▶ **WORK ITEM**
Within the records that follow, find every line containing the string "száma". Copy those lines.
*** RECORDS Section Begins ***
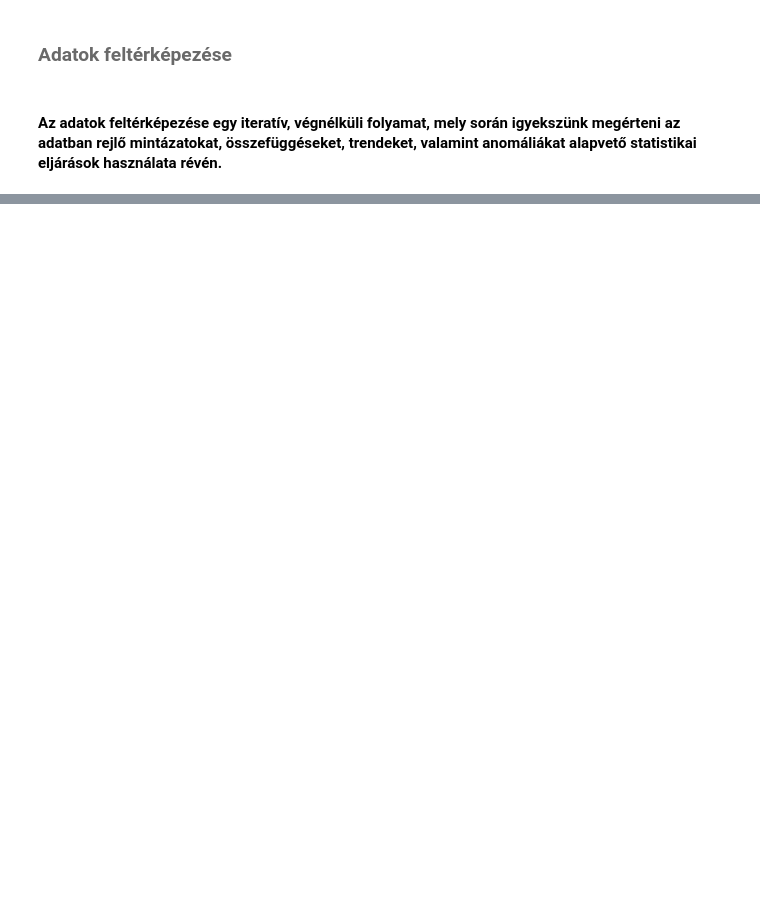
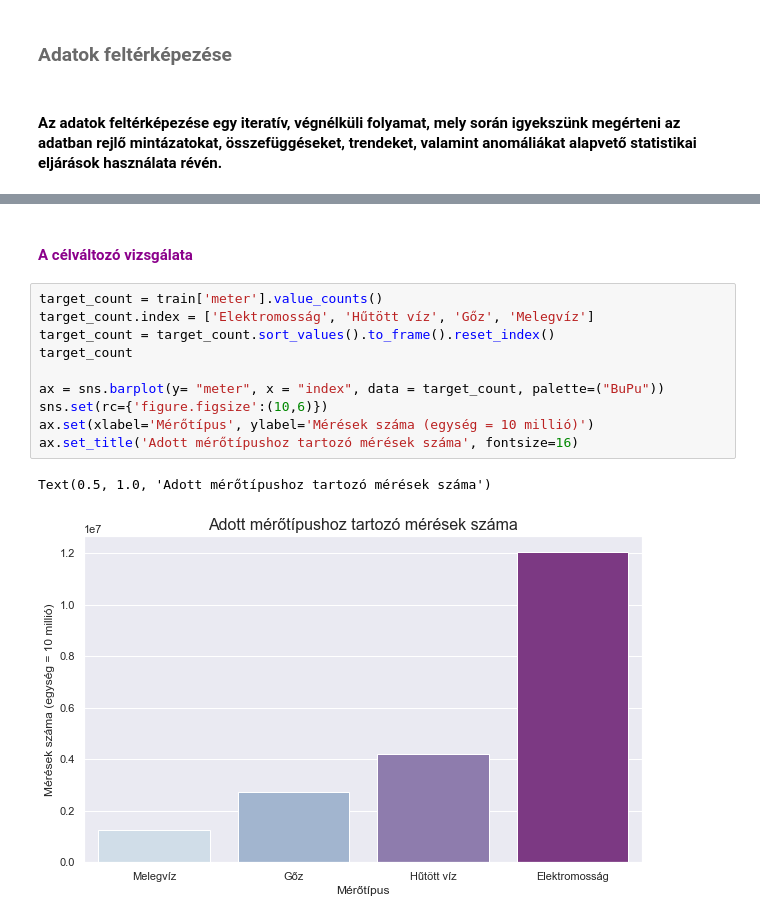
Before and after one commit to antropocen2019/project_ASHRAE, a Jupyter notebook: Code/Project_ASHRAE.ipynb, the cells around one changed output, grey strips where cells are left out. Cells and saved outputs as stored; diff of their text form; blank space fills up the shorter version.

Commit message:
Notebook_Update
Data exploration added with respect to NaN-s and Target variable

```diff
--- a/Code/Project_ASHRAE.ipynb
+++ b/Code/Project_ASHRAE.ipynb
@@ -376,0 +398,15 @@ display(test.iloc[:10,:])
+# %% [markdown]
+#### <span style="color:darkmagenta">A célváltozó vizsgálata</span>
+# %%
+target_count = train['meter'].value_counts()
+target_count.index = ['Elektromosság', 'Hűtött víz', 'Gőz', 'Melegvíz']
+target_count = target_count.sort_values().to_frame().reset_index()
+target_count
+
+ax = sns.barplot(y= "meter", x = "index", data = target_count, palette=("BuPu"))
+sns.set(rc={'figure.figsize':(10,6)})
+ax.set(xlabel='Mérőtípus', ylabel='Mérések száma (egység = 10 millió)')
+ax.set_title('Adott mérőtípushoz tartozó mérések száma', fontsize=16)
+# %% [output]
+Text(0.5, 1.0, 'Adott mérőtípushoz tartozó mérések száma')
+[figure, added]
```
Also changed, not shown: parts of 3 cells of this notebook, 2 other files.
*** RECORDS Section Ends ***
▶ **TASK RESPONSE**
+ax.set(xlabel='Mérőtípus', ylabel='Mérések száma (egység = 10 millió)')
+ax.set_title('Adott mérőtípushoz tartozó mérések száma', fontsize=16)
+Text(0.5, 1.0, 'Adott mérőtípushoz tartozó mérések száma')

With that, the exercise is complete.